Kathleen Jungclaus worked full-time as vice president of human resources for a retirement community. In July 2016, she sent the following from her personal Twitter account: “@realDonaldTrump I am the VP of HR in a comp outside of philly an informal survey of our employees shows 100% AA employees voting Trump!” In September 2016, the employer learned of the tweet, conducted an investigation, and terminated Ms. Jungclaus for violating its Social Media Policy.
The Social Media Policy stated that the employer “has an interest in promoting and protecting its reputation” as depicted in its own social media posts or those “of others.” It also stated that the employer “will actively manage the content of its social media sites” to uphold its values and mission. Finally, it stated that employees who identify themselves with the employer in social media are expected to conduct themselves according to the policy.
Ms. Jungclaus was initially granted unemployment compensation benefits, but this determination was reversed by a referee’s finding that she had engaged in “willful misconduct” by violating the Social Media Policy. This determination was upheld by the Unemployment Compensation Board of Appeal. On appeal, the Commonwealth Court reversed the Board and found in favor of Ms. Jungclaus
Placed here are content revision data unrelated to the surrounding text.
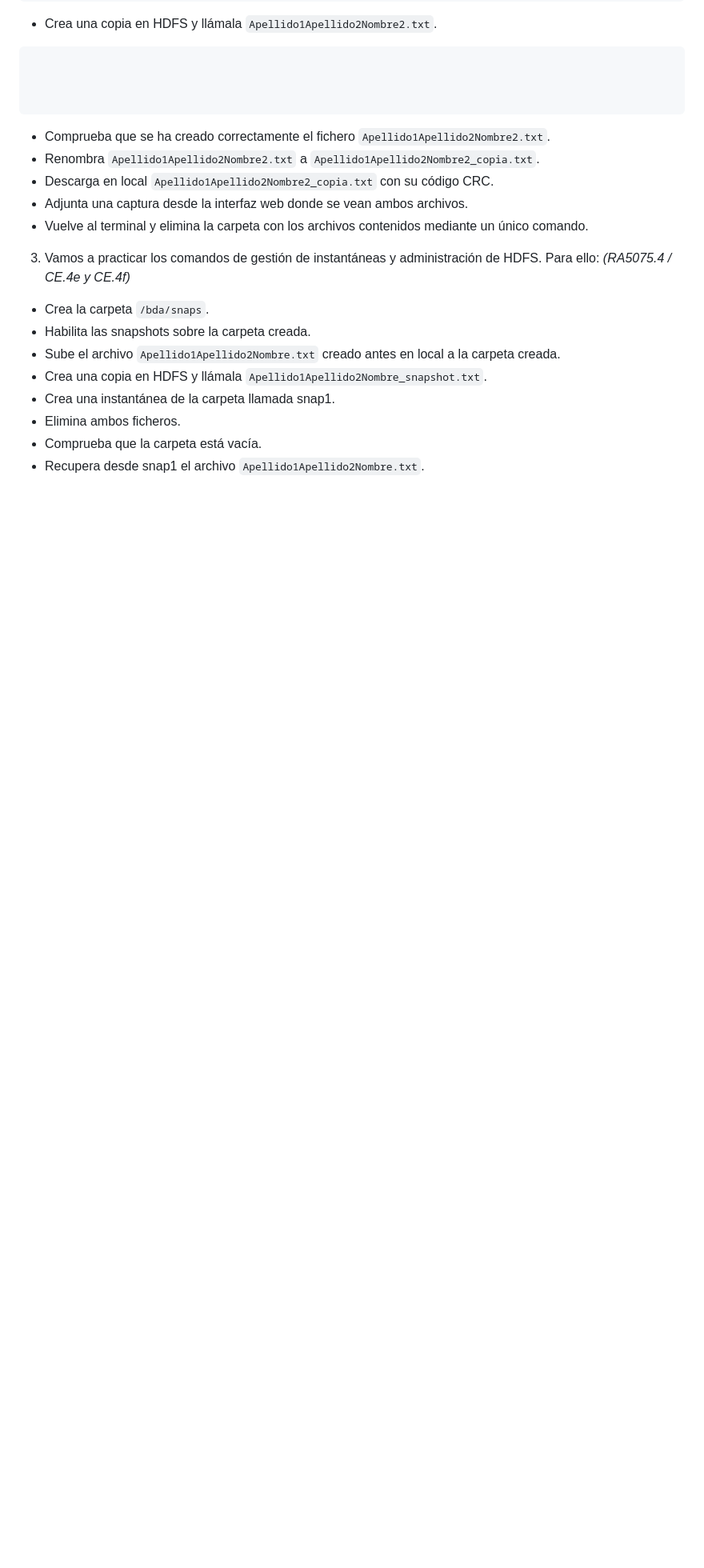
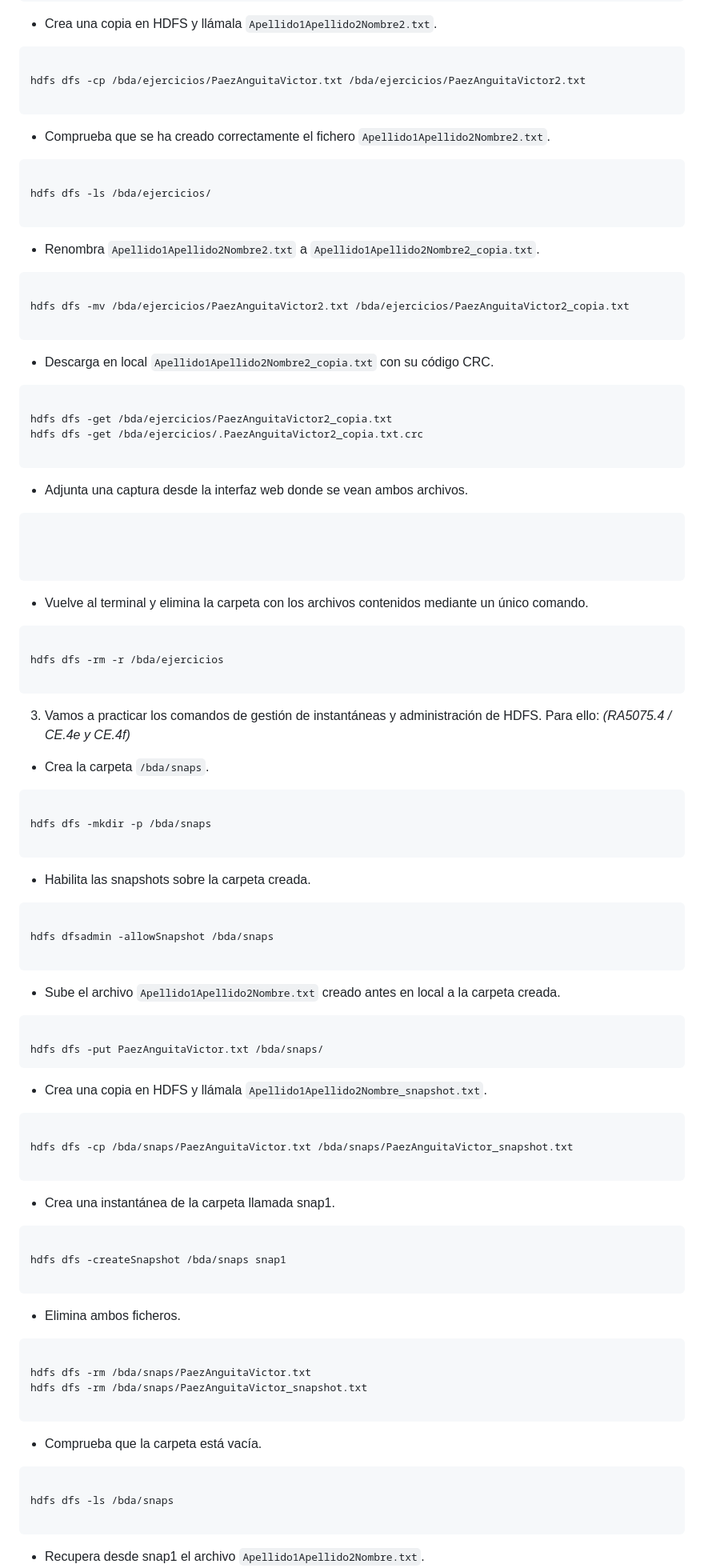
Before and after one commit to Paez11/AI_BigData, a Markdown page: BDA/hadoop/ud4-practica-1-hadoop-hdfs-Paez11.md, the part around the change printed below. Shown: that part at 80% size. Rendered like a GitHub page; blank space fills up the shorter version.

````diff
--- a/BDA/hadoop/ud4-practica-1-hadoop-hdfs-Paez11.md
+++ b/BDA/hadoop/ud4-practica-1-hadoop-hdfs-Paez11.md
@@ -58,21 +58,106 @@ hdfs dfs -ls /bda/ejercicios
 
 ```cmd
 
+hdfs dfs -cp /bda/ejercicios/PaezAnguitaVictor.txt /bda/ejercicios/PaezAnguitaVictor2.txt
+
+```
+
+- Comprueba que se ha creado correctamente el fichero `Apellido1Apellido2Nombre2.txt`.
+
+```cmd
+
+hdfs dfs -ls /bda/ejercicios/
+
+```
+
+- Renombra `Apellido1Apellido2Nombre2.txt` a `Apellido1Apellido2Nombre2_copia.txt`.
+
+```cmd
+
+hdfs dfs -mv /bda/ejercicios/PaezAnguitaVictor2.txt /bda/ejercicios/PaezAnguitaVictor2_copia.txt
+
+```
+
+- Descarga en local `Apellido1Apellido2Nombre2_copia.txt` con su código CRC.
+
+```cmd
+
+hdfs dfs -get /bda/ejercicios/PaezAnguitaVictor2_copia.txt
+hdfs dfs -get /bda/ejercicios/.PaezAnguitaVictor2_copia.txt.crc
+
+```
+
+- Adjunta una captura desde la interfaz web donde se vean ambos archivos.
+
+```cmd
+
 
 
 ```
 
-- Comprueba que se ha creado correctamente el fichero `Apellido1Apellido2Nombre2.txt`.
-- Renombra `Apellido1Apellido2Nombre2.txt` a `Apellido1Apellido2Nombre2_copia.txt`.
-- Descarga en local `Apellido1Apellido2Nombre2_copia.txt` con su código CRC.
-- Adjunta una captura desde la interfaz web donde se vean ambos archivos.
 - Vuelve al terminal y elimina la carpeta con los archivos contenidos mediante un único comando.
+
+```cmd
+
+hdfs dfs -rm -r /bda/ejercicios
+
+```
+
 3. Vamos a practicar los comandos de gestión de instantáneas y administración de HDFS. Para ello: _(RA5075.4 / CE.4e y CE.4f)_
 - Crea la carpeta `/bda/snaps`.
+
+```cmd
+
+hdfs dfs -mkdir -p /bda/snaps
+
+```
+
 - Habilita las snapshots sobre la carpeta creada.
+
+```cmd
+
+hdfs dfsadmin -allowSnapshot /bda/snaps
+
+```
+
 - Sube el archivo `Apellido1Apellido2Nombre.txt` creado antes en local a la carpeta creada.
+
+```cmd
+
+hdfs dfs -put PaezAnguitaVictor.txt /bda/snaps/
+```
+
 - Crea una copia en HDFS y llámala `Apellido1Apellido2Nombre_snapshot.txt`.
+
+```cmd
+
+hdfs dfs -cp /bda/snaps/PaezAnguitaVictor.txt /bda/snaps/PaezAnguitaVictor_snapshot.txt
+
+```
+
 - Crea una instantánea de la carpeta llamada snap1.
+
+```cmd
+
+hdfs dfs -createSnapshot /bda/snaps snap1
+
+```
+
 - Elimina ambos ficheros.
+
+```cmd
+
+hdfs dfs -rm /bda/snaps/PaezAnguitaVictor.txt
+hdfs dfs -rm /bda/snaps/PaezAnguitaVictor_snapshot.txt
+
+```
+
 - Comprueba que la carpeta está vacía.
+
+```cmd
+
+hdfs dfs -ls /bda/snaps
+
+```
+
 - Recupera desde snap1 el archivo `Apellido1Apellido2Nombre.txt`.
````
Also changed, not shown: other parts of BDA/hadoop/ud4-practica-1-hadoop-hdfs-Paez11.md (+59 -0 lines).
The Commonwealth Court rejected the employer’s contention that the tweet was “racially charged,” as the record did not support a finding that “AA” referred to African Americans given Ms. Jungclaus’s testimony that “AA” referred to administrative assistants. The Court also found that even if “AA” stood for “African American,” the tweet did not single out such employees for their political preferences; it referred to an informal survey of “our employees.” In addition, the Court rejected the argument that Ms. Jungclaus violated the policy by identifying herself with her employer. Although Ms. Jungclaus “followed” the employer, allowing her to view any of its tweets, she did not identify her employer in the tweet or hold herself out as its representative.
This decision adds to the ever-increasing body of law addressing the use of social media by employees. Employers must be aware that even if an employee is being fired pursuant to “at will” employment, he or she may be eligible for unemployment compensation if the termination is not for willful misconduct (i.e., violation of a rule or policy). For questions about this or any other labor and employment topic, please do not hesitate to contact a member of our Labor and Employment Department.